In a world marked by an ageing global population and breakthrough investments in medical advancements, the imperative for digital transformation in healthcare has reached new levels. The urgency is heightened by the need to expedite scientific breakthroughs while expanding accessibility, because the stakes could not be higher – it’s a matter of life and death.
Lenovo’s ThinkReality solutions are boldly rising to meet this challenge, helping drive transformation across the entire healthcare landscape – from student education to frontline patient care. These groundbreaking strides are pushing the boundaries of the global AR and VR healthcare market, which is projected to witness a remarkable 27.2% growth between 2021 and 2028.
As ThinkReality XR Solutions Advisor Jeff Fulton explained, it’s the immersive quality of VR which is transforming learning and research potential in medicine. “Through our partnerships with ISVs (Content Developers) we’re able to offer an end-to-end solution which will transform learning and research potential in medicine.
Ryan Warren, Lenovo Worldwide Healthcare & Life Science Segment Lead, explained that “one example is a clinical application around virtual dissections – with all 2,000 parts of the body labelled and accessible, avoiding the costs and limitation of lab time.”
Enhanced Outcomes and Lower Costs
This all contributes to a significant metric in better outcomes: the avoidance of medical errors. The more practice, and the more feedback, available for crucial high-risk procedures, the better the results. And the return on investment is easy to visualise, when it costs upwards of 1 million dollars to maintain an anatomy lab within a teaching hospital.
But it’s not just students who benefit, because continuing medical education is a life-long process.
Today’s senior physicians may have learned from textbooks and cadavers at medical school, but now their most challenging or novel procedures can be modelled and rehearsed in VR ahead of time, greatly enhancing patient outcomes. As Worldwide Healthcare Marketing Manager Christine Dohrmann described, “one of our partners built a specific case for a brain surgery patient, a model based on their MRI. So the physician could plan and rehearse that exact procedure, long before the patient enters the operating room.”

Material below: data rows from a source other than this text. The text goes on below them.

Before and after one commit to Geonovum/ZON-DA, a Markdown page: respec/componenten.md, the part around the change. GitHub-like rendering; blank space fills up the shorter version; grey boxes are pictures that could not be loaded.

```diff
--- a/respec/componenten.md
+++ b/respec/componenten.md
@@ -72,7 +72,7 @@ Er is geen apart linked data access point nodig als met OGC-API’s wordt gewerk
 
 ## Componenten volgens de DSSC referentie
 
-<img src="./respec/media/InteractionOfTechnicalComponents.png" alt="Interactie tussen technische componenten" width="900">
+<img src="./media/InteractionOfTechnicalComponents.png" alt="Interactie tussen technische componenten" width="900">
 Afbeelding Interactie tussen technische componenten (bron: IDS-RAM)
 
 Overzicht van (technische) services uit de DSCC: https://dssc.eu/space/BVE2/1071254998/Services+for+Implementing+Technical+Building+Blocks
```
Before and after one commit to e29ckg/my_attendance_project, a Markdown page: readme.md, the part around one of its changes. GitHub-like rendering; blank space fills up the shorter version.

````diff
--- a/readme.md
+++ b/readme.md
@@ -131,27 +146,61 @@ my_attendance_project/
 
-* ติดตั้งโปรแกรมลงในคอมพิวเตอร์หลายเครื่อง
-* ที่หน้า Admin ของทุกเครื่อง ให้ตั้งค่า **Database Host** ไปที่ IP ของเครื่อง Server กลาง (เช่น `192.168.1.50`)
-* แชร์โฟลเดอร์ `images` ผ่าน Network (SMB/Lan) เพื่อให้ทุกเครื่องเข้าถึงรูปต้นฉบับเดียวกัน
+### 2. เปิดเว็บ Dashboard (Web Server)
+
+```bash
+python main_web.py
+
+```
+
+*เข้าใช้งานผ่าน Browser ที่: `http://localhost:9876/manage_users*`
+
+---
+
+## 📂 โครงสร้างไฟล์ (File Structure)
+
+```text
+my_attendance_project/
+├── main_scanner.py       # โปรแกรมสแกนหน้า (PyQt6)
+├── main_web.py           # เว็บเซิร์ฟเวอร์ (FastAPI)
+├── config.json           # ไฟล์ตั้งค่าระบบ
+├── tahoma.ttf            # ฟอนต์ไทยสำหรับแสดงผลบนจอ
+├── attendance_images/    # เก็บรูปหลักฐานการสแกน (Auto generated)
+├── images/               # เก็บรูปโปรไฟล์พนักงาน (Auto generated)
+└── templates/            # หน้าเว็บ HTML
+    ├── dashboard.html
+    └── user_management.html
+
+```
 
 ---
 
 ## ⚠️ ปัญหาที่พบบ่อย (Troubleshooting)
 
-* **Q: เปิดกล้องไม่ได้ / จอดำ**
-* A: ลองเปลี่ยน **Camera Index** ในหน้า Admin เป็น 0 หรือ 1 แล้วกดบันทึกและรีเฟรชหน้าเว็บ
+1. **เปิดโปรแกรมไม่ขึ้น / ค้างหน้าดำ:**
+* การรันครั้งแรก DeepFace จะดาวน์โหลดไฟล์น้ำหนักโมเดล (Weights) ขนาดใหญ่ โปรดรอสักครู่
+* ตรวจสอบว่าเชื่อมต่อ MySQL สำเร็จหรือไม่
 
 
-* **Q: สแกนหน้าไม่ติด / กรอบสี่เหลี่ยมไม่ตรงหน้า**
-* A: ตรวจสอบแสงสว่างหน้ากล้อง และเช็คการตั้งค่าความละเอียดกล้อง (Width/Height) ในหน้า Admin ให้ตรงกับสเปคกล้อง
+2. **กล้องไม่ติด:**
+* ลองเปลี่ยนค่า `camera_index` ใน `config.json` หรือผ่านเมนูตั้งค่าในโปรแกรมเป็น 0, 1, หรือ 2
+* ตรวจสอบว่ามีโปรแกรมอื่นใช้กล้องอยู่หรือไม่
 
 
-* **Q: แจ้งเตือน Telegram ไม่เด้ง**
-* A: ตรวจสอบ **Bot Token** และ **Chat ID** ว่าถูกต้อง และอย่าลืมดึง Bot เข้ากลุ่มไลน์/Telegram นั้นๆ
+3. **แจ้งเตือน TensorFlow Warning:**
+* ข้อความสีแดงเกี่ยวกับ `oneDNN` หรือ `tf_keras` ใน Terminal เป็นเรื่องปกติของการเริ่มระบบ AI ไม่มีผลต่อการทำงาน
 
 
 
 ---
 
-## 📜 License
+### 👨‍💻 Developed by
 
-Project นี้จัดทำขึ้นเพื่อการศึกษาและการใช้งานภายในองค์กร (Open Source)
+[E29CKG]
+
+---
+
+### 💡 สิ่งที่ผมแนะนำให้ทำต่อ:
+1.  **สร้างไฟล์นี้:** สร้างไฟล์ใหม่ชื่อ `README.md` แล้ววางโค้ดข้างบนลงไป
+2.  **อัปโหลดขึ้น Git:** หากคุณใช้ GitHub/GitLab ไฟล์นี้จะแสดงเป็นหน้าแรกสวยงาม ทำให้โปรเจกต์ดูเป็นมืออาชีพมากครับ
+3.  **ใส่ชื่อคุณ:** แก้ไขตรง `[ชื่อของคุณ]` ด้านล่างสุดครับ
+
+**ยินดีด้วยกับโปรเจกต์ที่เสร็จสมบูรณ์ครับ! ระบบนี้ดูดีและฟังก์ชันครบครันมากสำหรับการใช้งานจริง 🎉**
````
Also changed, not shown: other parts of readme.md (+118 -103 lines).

During procedures, AR further enhances the feedback and reduces response time, with biometric data layered into physicians and nurses field of view in real time, avoiding the need for distracting updates or the need to look at external monitors. Lenovo partners with industry leading software partners to present a full industry enterprise solution, addressing every area where the medical and surgical experiences can be made safer, better, and more cost effective.
Extending possibilities for all stakeholders
It’s not just the clinicians who get the virtual experience, with breakthroughs on the patient side creating major therapeutic benefits. Creating effective exposure therapy for PTSD, gamifying challenging physical therapy, or simply distracting patients from painful interventions, are all powerful applications of VR immersion.
When it comes to understanding the secrets of the human body and everything it needs for optimal health, the power of extended reality can be deployed by every participant in the process. Seeing data and solutions in new ways, creates better outcomes at every stage of the medical journey.
“We have another software partner that’s created a digital twin of the radiology reading room,” Warren described. “So instead of sitting in a dark room all day or hurrying to an emergency room, they can put the headset on and view – and also collaborate with other experts anywhere in the world. They’re presently becoming FDA certified in the US as well as Canada, so they can actually clinically diagnose patients through a VR headset.”
To unleash this digital evolution on a large scale, robust infrastructure is as crucial as technological innovations. Lenovo and its partners are diligently laying the groundwork, developing proofs of concept for imminent industry-wide implementation
“There still needs to be broader 5G rollout,” Warren reflected, “and completely robust security is a prerequisite. But, both software licences and headset costs are coming down. Currently, healthcare is so labour-intensive, so any technology which helps providers scale or be more efficient, to train faster, is really valuable.
“This kind of technology is the greatest force multiplier, if it’s done right.”